Your objective:
Work through the records below and copy every line that includes "background".

Source material:
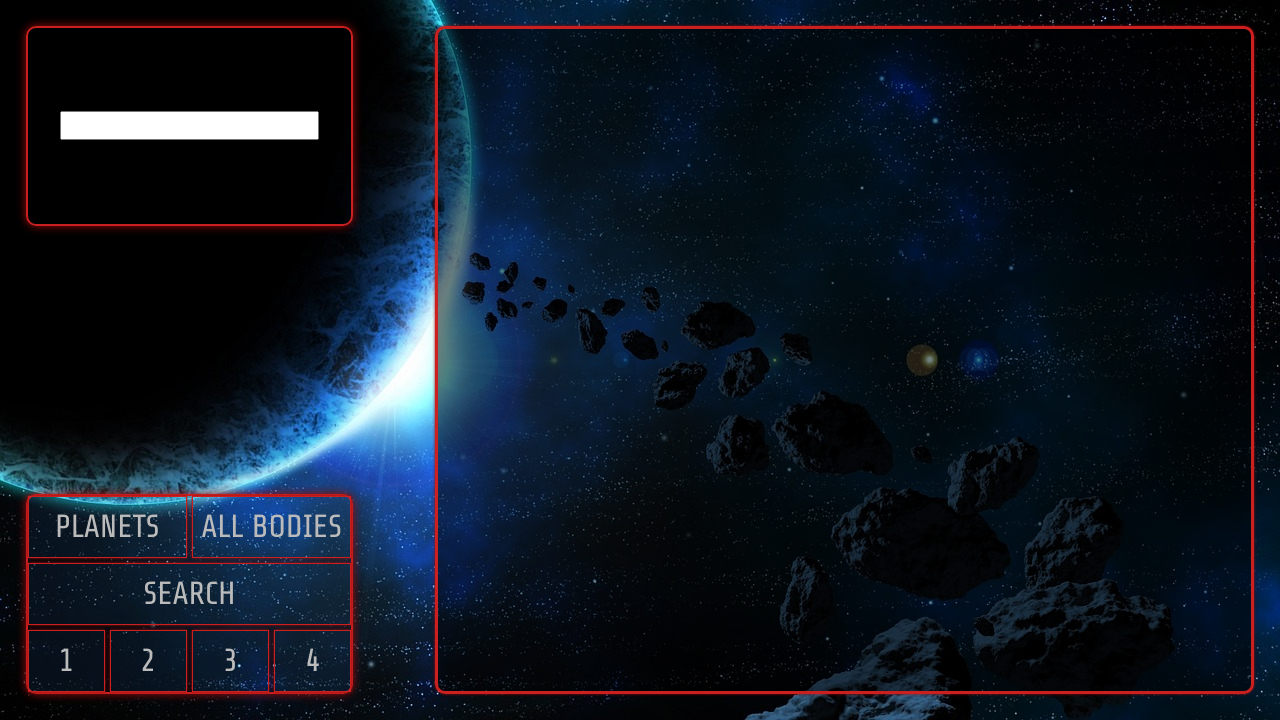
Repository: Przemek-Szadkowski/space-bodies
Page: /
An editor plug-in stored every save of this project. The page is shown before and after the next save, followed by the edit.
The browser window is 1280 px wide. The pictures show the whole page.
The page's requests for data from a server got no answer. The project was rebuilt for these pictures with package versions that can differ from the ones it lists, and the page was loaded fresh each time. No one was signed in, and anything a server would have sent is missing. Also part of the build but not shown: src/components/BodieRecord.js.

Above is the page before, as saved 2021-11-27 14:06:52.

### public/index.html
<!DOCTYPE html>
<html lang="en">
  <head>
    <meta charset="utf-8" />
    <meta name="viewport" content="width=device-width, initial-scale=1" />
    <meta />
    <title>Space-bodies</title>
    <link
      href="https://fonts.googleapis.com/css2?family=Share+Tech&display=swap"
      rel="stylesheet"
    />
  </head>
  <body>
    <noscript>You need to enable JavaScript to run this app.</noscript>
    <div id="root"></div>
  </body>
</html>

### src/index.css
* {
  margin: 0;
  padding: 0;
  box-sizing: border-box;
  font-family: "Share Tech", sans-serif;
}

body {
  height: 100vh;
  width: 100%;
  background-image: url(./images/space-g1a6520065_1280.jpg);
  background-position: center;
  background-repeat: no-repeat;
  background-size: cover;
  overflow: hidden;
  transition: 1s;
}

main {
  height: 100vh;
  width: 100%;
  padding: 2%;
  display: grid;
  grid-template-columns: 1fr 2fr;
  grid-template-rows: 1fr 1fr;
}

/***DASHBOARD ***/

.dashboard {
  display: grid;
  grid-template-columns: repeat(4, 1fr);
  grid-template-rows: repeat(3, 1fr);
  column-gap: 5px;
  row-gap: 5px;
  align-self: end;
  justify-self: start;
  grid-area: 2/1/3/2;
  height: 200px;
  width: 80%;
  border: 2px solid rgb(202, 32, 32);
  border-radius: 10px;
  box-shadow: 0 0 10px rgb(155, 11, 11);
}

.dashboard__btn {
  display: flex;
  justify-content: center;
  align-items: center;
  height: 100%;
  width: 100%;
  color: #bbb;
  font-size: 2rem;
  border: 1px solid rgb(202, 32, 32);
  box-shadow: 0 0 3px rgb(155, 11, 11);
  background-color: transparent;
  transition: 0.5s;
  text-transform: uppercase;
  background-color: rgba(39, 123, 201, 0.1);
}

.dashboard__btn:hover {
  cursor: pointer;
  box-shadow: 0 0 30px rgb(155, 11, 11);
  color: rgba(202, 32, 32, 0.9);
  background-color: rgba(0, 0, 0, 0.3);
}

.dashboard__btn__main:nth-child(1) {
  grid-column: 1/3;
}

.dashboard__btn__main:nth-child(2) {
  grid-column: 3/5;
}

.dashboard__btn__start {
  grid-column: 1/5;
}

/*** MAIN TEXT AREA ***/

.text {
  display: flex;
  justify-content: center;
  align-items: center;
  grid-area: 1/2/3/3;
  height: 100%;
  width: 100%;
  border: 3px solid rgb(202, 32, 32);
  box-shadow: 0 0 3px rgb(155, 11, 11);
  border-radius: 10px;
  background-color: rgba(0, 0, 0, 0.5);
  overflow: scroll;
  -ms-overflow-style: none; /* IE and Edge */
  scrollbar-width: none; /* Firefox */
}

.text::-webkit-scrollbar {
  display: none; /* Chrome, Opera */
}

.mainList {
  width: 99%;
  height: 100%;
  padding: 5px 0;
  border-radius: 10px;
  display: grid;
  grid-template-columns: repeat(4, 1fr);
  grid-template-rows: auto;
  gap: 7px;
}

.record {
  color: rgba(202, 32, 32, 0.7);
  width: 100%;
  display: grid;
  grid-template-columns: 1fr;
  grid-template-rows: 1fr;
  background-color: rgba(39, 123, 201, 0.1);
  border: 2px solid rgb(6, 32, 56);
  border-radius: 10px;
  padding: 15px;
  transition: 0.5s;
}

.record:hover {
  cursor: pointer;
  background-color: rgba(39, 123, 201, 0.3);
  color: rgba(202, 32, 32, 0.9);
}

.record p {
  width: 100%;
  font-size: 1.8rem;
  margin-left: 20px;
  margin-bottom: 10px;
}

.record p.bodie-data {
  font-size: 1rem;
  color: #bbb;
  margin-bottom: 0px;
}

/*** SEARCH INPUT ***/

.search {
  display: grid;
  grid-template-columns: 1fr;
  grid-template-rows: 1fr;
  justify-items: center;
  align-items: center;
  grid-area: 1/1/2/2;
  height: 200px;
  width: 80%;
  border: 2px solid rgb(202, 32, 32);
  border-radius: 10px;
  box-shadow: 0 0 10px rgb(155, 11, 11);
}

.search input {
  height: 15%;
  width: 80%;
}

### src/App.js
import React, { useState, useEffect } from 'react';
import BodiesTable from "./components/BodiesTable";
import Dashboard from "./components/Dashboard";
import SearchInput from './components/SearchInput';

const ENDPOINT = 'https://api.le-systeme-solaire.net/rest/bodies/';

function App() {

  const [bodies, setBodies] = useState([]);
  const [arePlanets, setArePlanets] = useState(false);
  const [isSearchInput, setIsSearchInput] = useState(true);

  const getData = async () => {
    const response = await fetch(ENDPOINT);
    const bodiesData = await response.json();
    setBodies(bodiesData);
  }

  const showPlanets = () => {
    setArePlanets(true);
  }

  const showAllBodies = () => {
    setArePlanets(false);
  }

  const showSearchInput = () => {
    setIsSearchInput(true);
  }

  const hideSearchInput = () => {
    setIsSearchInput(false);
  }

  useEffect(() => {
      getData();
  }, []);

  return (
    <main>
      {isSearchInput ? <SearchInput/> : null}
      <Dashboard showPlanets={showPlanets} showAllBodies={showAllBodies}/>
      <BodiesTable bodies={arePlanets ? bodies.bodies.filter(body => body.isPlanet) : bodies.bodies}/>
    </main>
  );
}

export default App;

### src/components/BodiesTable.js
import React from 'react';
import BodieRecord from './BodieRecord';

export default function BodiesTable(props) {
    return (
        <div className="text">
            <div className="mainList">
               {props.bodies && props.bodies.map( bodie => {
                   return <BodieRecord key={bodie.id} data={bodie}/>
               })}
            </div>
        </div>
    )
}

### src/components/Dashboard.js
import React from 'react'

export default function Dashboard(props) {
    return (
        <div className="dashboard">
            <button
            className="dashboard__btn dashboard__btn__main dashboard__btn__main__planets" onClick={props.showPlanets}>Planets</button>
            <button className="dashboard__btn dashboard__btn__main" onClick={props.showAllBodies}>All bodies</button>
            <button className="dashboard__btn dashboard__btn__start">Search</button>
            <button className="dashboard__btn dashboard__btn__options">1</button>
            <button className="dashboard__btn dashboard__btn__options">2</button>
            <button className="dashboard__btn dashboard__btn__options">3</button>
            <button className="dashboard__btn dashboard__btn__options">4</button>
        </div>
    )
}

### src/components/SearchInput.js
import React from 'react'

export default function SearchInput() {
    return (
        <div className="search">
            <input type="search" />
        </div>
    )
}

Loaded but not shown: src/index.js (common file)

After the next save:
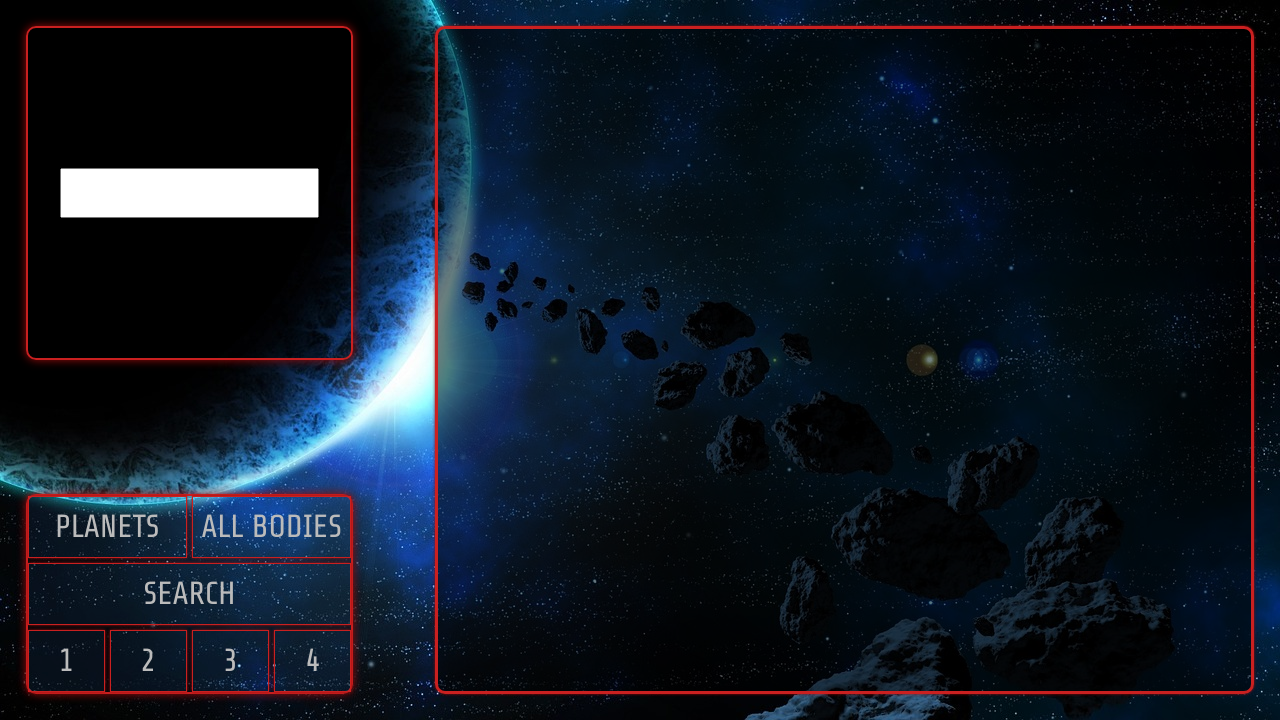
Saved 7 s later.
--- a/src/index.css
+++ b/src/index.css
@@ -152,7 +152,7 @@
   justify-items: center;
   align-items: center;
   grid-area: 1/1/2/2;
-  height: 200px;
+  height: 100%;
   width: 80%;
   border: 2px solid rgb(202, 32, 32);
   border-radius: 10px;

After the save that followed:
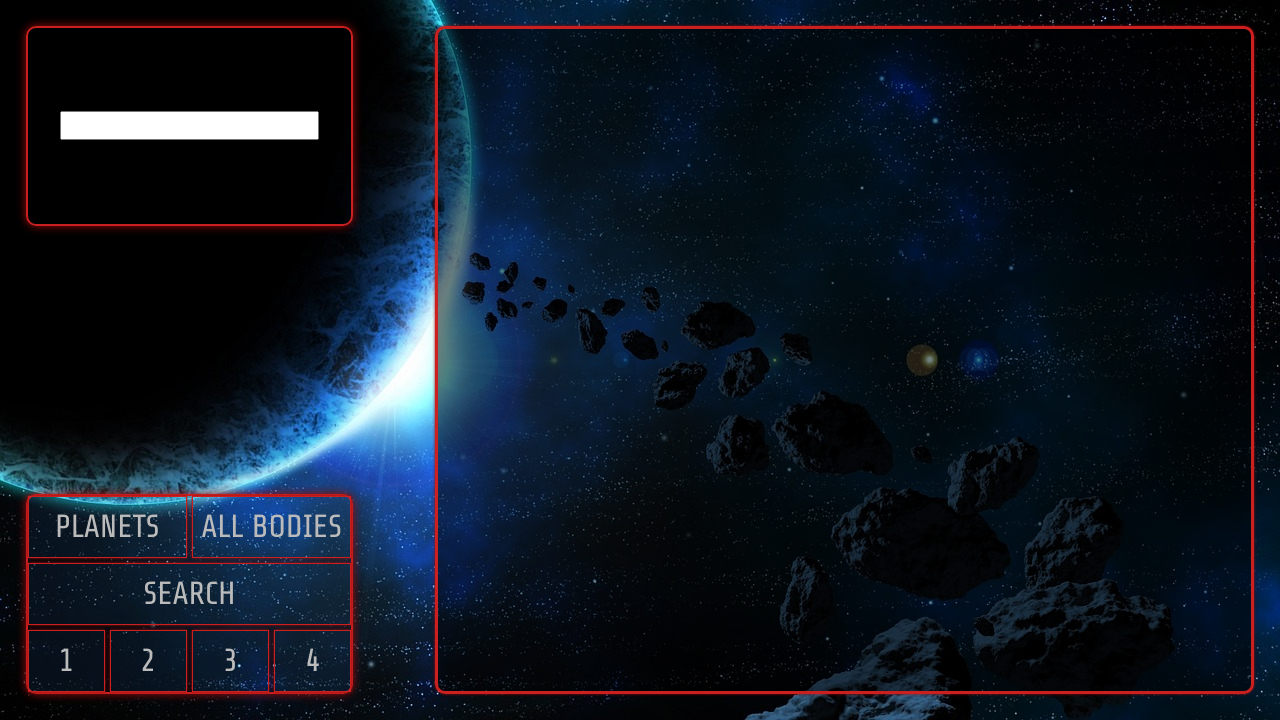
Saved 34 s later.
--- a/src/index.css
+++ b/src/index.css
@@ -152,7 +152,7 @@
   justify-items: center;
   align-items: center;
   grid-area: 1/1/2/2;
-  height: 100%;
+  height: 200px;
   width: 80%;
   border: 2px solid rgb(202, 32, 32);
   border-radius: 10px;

Written answer:
  background-image: url(./images/space-g1a6520065_1280.jpg);
  background-position: center;
  background-repeat: no-repeat;
  background-size: cover;
  background-color: transparent;
  background-color: rgba(39, 123, 201, 0.1);
  background-color: rgba(0, 0, 0, 0.3);
  background-color: rgba(0, 0, 0, 0.5);
  background-color: rgba(39, 123, 201, 0.1);
  background-color: rgba(39, 123, 201, 0.3);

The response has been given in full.